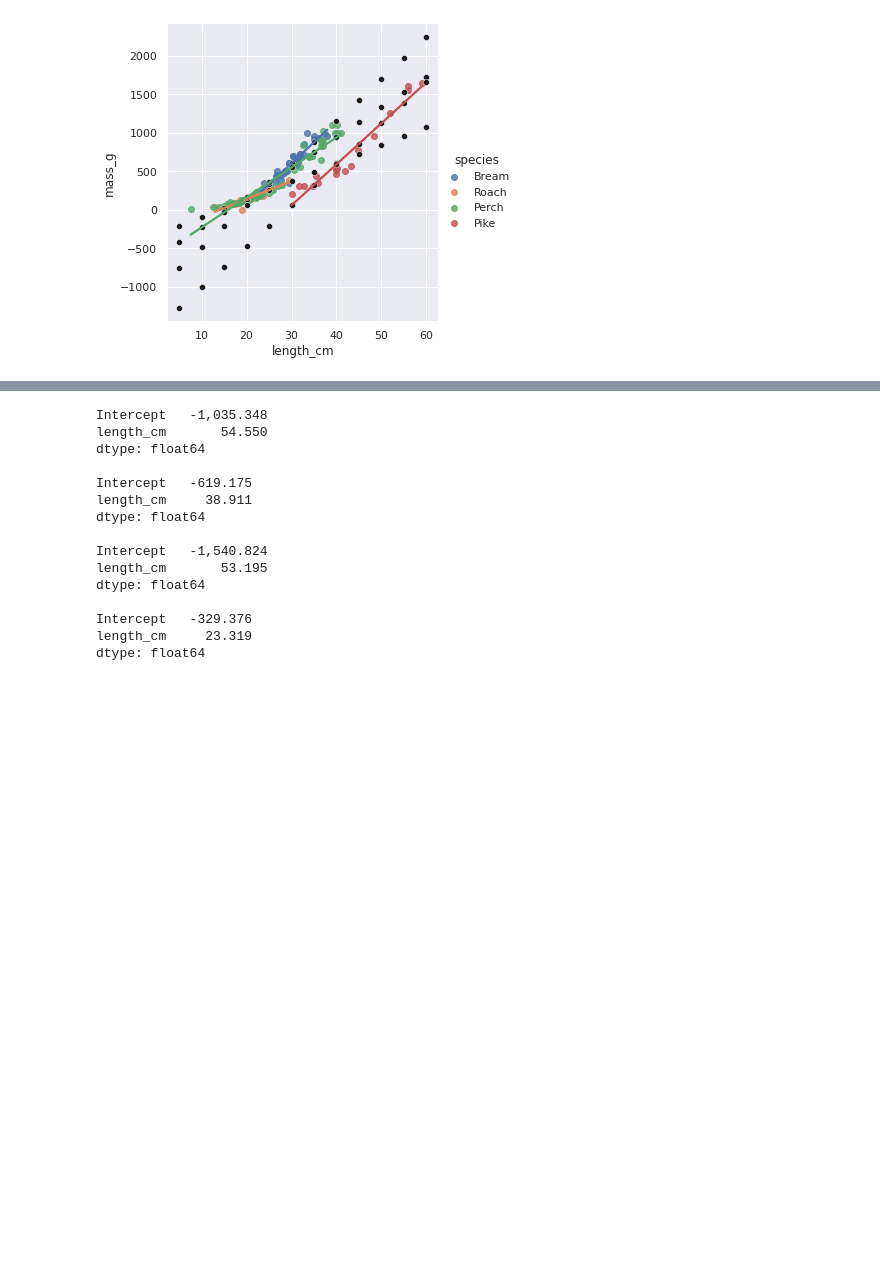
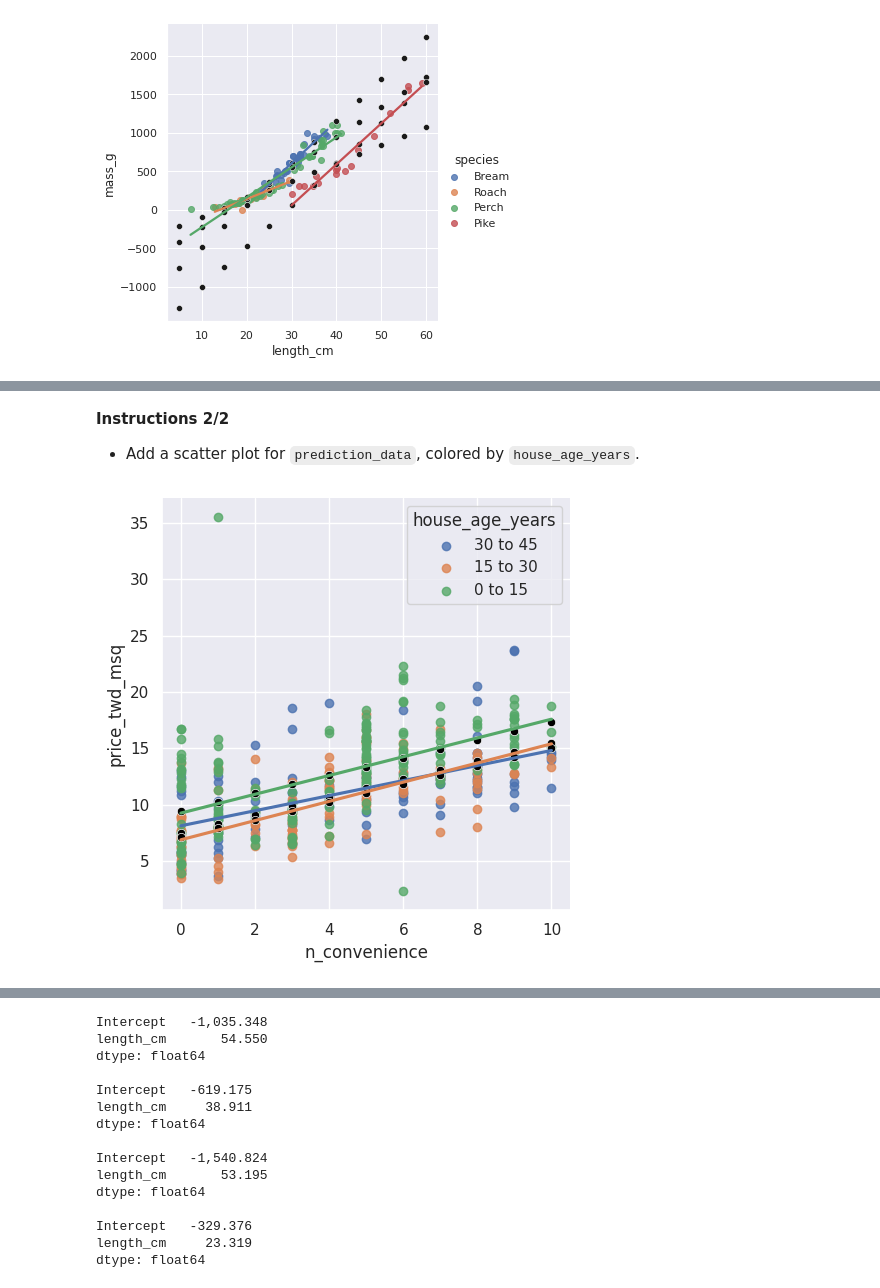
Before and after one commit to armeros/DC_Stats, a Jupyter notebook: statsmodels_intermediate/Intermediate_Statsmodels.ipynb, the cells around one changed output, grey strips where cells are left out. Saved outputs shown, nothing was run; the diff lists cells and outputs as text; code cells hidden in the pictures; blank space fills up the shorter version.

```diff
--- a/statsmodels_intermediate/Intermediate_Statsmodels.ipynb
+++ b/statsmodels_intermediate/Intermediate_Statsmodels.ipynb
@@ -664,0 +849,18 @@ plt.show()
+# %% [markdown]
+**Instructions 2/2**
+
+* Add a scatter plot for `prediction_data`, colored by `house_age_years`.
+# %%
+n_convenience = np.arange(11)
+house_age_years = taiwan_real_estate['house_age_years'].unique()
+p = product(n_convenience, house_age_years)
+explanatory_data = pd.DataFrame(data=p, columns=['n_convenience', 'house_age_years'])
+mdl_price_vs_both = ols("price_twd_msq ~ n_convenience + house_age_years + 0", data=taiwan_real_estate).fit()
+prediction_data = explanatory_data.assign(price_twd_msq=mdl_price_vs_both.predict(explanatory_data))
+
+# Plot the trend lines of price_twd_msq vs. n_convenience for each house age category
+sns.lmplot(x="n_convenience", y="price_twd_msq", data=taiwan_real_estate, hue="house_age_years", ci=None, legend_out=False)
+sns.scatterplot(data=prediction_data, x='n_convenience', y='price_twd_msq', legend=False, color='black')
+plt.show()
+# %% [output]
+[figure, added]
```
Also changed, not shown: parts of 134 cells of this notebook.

........

* _Instructions to follow_
Without including any picture, print every record exactly as written above.

* _Answer_
Before and after one commit to armeros/DC_Stats, a Jupyter notebook: statsmodels_intermediate/Intermediate_Statsmodels.ipynb, the cells around one changed output, grey strips where cells are left out. Saved outputs shown, nothing was run; the diff lists cells and outputs as text; code cells hidden in the pictures; blank space fills up the shorter version.

```diff
--- a/statsmodels_intermediate/Intermediate_Statsmodels.ipynb
+++ b/statsmodels_intermediate/Intermediate_Statsmodels.ipynb
@@ -664,0 +849,18 @@ plt.show()
+# %% [markdown]
+**Instructions 2/2**
+
+* Add a scatter plot for `prediction_data`, colored by `house_age_years`.
+# %%
+n_convenience = np.arange(11)
+house_age_years = taiwan_real_estate['house_age_years'].unique()
+p = product(n_convenience, house_age_years)
+explanatory_data = pd.DataFrame(data=p, columns=['n_convenience', 'house_age_years'])
+mdl_price_vs_both = ols("price_twd_msq ~ n_convenience + house_age_years + 0", data=taiwan_real_estate).fit()
+prediction_data = explanatory_data.assign(price_twd_msq=mdl_price_vs_both.predict(explanatory_data))
+
+# Plot the trend lines of price_twd_msq vs. n_convenience for each house age category
+sns.lmplot(x="n_convenience", y="price_twd_msq", data=taiwan_real_estate, hue="house_age_years", ci=None, legend_out=False)
+sns.scatterplot(data=prediction_data, x='n_convenience', y='price_twd_msq', legend=False, color='black')
+plt.show()
+# %% [output]
+[figure, added]
```
Also changed, not shown: parts of 134 cells of this notebook.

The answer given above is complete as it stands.